***** SOURCE RECORDS

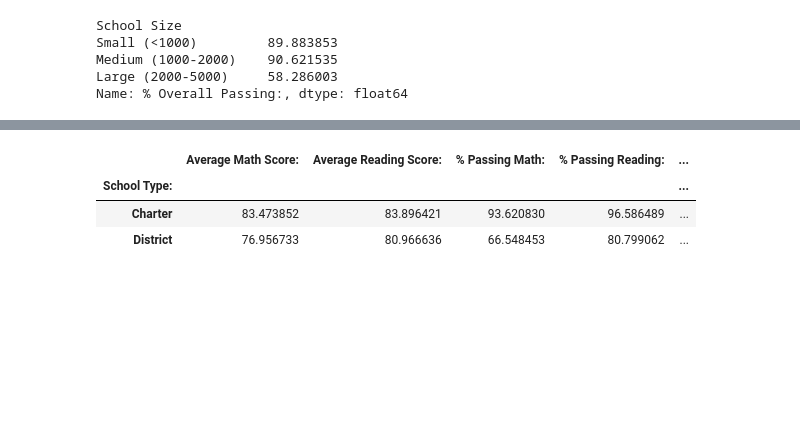
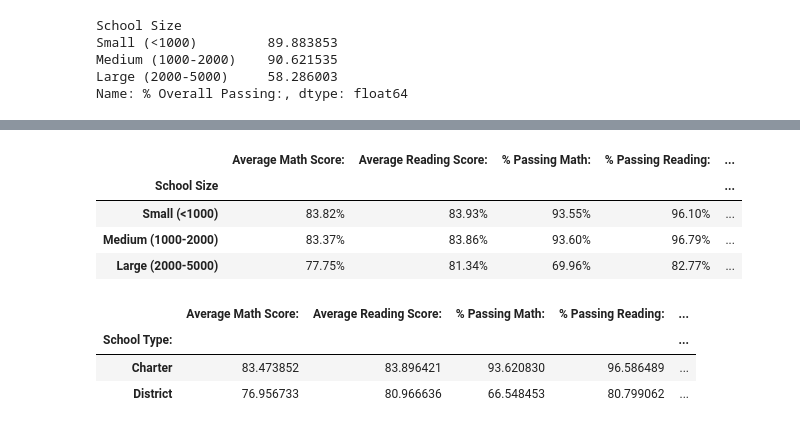
Before and after one commit to RichardMalo/pandas-challenge, a Jupyter notebook: PyCitySchools/Main.ipynb, the cells around one changed output, grey strips where cells are left out. Cells and saved outputs as stored; diff of their text form; code cells hidden in the pictures; blank space fills up the shorter version.

```diff
--- a/PyCitySchools/Main.ipynb
+++ b/PyCitySchools/Main.ipynb
@@ -714,0 +735,15 @@ average_percent_overall_passing_by_type = district_summary_perschool_df.groupby(
+# %%
+# Apply formating to make decimals to 2 digits
+size_summary_df["Average Math Score:"]=size_summary_df["Average Math Score:"].map("{:.2f}%".format)
+size_summary_df["Average Reading Score:"]=size_summary_df["Average Reading Score:"].map("{:.2f}%".format)
+size_summary_df["% Passing Math:"]=size_summary_df["% Passing Math:"].map("{:.2f}%".format)
+size_summary_df["% Passing Reading:"]=size_summary_df["% Passing Reading:"].map("{:.2f}%".format)
+size_summary_df["% Overall Passing:"]=size_summary_df["% Overall Passing:"].map("{:.2f}%".format)
+# Display Results
+size_summary_df
+# %% [output]
+|  | Average Math Score: | Average Reading Score: | % Passing Math: | % Passing Reading: | ... |
+| School Size |  |  |  |  | ... |
+| Small (<1000) | 83.82% | 83.93% | 93.55% | 96.10% | ... |
+| Medium (1000-2000) | 83.37% | 83.86% | 93.60% | 96.79% | ... |
+| Large (2000-5000) | 77.75% | 81.34% | 69.96% | 82.77% | ... |
```
Also changed, not shown: parts of 22 cells of this notebook, 3 other files.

**********

**TASK TO COMPLETE:** Without the pictures, copy all of the entries exactly as they appear.

**EXERCISE ANSWER:**
Before and after one commit to RichardMalo/pandas-challenge, a Jupyter notebook: PyCitySchools/Main.ipynb, the cells around one changed output, grey strips where cells are left out. Cells and saved outputs as stored; diff of their text form; code cells hidden in the pictures; blank space fills up the shorter version.

```diff
--- a/PyCitySchools/Main.ipynb
+++ b/PyCitySchools/Main.ipynb
@@ -714,0 +735,15 @@ average_percent_overall_passing_by_type = district_summary_perschool_df.groupby(
+# %%
+# Apply formating to make decimals to 2 digits
+size_summary_df["Average Math Score:"]=size_summary_df["Average Math Score:"].map("{:.2f}%".format)
+size_summary_df["Average Reading Score:"]=size_summary_df["Average Reading Score:"].map("{:.2f}%".format)
+size_summary_df["% Passing Math:"]=size_summary_df["% Passing Math:"].map("{:.2f}%".format)
+size_summary_df["% Passing Reading:"]=size_summary_df["% Passing Reading:"].map("{:.2f}%".format)
+size_summary_df["% Overall Passing:"]=size_summary_df["% Overall Passing:"].map("{:.2f}%".format)
+# Display Results
+size_summary_df
+# %% [output]
+|  | Average Math Score: | Average Reading Score: | % Passing Math: | % Passing Reading: | ... |
+| School Size |  |  |  |  | ... |
+| Small (<1000) | 83.82% | 83.93% | 93.55% | 96.10% | ... |
+| Medium (1000-2000) | 83.37% | 83.86% | 93.60% | 96.79% | ... |
+| Large (2000-5000) | 77.75% | 81.34% | 69.96% | 82.77% | ... |
```
Also changed, not shown: parts of 22 cells of this notebook, 3 other files.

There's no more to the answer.